- _PROBLEM STATEMENT_
Filter out every line below that lacks "stakes", and copy the rest.

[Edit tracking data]
···
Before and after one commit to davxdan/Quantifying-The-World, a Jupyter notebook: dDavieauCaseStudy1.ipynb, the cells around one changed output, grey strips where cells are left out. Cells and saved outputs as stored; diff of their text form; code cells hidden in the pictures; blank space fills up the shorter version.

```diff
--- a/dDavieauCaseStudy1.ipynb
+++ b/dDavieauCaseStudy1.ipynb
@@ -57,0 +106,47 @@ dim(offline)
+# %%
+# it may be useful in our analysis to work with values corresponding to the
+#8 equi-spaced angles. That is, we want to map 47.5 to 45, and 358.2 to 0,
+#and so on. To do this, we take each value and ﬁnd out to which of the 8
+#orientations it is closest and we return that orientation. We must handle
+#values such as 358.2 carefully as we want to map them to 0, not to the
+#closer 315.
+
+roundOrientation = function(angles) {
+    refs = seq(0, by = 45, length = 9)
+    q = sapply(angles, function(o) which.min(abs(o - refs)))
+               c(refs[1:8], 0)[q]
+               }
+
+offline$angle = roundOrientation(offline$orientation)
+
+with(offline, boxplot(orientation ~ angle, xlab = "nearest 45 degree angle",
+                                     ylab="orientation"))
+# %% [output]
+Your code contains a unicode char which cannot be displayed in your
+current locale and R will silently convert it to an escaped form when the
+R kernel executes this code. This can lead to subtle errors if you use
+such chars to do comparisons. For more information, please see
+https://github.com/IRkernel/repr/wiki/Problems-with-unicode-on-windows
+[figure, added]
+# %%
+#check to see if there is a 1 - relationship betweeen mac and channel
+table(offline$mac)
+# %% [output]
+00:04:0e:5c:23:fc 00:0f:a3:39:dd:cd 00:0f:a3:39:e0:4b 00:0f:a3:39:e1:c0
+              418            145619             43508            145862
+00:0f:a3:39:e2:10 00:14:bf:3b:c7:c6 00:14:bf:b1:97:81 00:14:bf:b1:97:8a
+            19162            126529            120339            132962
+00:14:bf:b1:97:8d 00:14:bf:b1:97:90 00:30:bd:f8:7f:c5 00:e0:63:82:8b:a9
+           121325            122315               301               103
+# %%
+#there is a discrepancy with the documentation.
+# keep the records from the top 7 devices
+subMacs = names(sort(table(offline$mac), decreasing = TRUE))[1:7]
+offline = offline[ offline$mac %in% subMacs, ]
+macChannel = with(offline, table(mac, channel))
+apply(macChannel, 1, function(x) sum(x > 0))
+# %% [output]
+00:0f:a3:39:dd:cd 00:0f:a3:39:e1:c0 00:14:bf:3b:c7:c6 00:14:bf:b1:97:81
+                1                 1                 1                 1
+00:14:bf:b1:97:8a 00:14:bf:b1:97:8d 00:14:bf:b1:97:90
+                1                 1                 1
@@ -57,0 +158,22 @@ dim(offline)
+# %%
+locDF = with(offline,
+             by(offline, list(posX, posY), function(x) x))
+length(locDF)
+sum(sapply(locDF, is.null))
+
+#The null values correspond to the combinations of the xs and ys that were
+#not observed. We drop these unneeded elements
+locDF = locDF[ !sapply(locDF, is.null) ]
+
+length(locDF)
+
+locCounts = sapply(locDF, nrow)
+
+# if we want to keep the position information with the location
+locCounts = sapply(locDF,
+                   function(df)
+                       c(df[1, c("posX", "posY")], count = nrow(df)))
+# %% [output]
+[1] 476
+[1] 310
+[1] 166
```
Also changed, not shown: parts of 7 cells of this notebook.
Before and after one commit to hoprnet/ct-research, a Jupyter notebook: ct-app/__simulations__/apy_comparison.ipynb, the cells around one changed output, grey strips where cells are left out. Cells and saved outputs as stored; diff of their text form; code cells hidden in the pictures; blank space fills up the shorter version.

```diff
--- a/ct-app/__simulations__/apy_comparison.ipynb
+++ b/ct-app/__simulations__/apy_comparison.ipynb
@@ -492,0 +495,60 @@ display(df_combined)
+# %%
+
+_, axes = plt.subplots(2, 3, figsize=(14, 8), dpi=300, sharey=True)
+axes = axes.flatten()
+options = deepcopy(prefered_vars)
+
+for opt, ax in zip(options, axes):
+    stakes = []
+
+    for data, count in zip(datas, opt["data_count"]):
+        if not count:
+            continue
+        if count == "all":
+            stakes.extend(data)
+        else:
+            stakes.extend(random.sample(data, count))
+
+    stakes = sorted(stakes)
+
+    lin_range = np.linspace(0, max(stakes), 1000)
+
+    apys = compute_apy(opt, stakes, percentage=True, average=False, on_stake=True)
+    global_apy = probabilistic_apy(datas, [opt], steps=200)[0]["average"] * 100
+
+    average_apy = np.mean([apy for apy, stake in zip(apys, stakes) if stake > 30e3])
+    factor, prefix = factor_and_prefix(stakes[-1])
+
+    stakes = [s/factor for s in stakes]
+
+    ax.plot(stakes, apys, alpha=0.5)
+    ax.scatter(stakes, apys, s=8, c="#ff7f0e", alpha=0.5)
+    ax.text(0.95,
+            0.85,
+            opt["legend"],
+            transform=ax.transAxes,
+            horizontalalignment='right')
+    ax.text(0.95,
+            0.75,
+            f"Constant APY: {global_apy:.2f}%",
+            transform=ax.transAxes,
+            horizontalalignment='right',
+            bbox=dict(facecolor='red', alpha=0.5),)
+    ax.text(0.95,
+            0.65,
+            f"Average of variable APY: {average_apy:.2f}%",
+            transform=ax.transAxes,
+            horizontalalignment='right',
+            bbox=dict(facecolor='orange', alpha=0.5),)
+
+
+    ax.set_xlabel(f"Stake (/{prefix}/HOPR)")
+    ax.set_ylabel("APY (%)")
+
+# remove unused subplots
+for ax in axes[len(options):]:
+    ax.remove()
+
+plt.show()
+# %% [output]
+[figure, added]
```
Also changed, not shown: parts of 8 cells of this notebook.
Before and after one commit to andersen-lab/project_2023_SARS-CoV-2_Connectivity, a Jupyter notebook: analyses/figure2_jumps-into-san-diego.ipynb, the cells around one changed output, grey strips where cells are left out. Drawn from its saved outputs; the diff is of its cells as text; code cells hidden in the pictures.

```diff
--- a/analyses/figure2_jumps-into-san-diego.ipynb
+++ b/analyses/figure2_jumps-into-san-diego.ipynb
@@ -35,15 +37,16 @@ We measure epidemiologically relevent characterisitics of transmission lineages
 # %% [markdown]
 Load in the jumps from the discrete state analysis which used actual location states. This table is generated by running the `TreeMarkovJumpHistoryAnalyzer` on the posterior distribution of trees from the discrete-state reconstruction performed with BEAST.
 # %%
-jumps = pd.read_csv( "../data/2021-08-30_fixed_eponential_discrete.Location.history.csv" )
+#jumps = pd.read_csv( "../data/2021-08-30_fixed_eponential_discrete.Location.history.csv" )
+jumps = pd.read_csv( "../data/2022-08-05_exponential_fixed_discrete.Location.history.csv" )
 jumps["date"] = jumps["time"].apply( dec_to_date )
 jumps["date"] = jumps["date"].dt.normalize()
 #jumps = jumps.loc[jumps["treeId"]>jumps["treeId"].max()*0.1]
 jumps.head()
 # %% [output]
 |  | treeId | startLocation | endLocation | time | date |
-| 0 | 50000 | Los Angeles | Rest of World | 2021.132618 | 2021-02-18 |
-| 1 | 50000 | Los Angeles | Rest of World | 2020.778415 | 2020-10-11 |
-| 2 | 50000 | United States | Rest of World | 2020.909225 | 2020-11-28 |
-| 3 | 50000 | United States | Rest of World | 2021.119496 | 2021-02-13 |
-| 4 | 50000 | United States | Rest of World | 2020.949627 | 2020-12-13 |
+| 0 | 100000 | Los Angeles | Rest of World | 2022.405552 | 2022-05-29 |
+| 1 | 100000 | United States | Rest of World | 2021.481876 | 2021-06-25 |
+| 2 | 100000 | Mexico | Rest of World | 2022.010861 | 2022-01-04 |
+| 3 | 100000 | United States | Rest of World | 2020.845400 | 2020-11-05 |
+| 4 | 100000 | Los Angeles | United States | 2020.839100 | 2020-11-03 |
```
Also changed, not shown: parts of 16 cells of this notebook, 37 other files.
···
- _OUTPUT OF THE EXERCISE_
+    stakes = []
+            stakes.extend(data)
+            stakes.extend(random.sample(data, count))
+    stakes = sorted(stakes)
+    lin_range = np.linspace(0, max(stakes), 1000)
+    apys = compute_apy(opt, stakes, percentage=True, average=False, on_stake=True)
+    average_apy = np.mean([apy for apy, stake in zip(apys, stakes) if stake > 30e3])
+    factor, prefix = factor_and_prefix(stakes[-1])
+    stakes = [s/factor for s in stakes]
+    ax.plot(stakes, apys, alpha=0.5)
+    ax.scatter(stakes, apys, s=8, c="#ff7f0e", alpha=0.5)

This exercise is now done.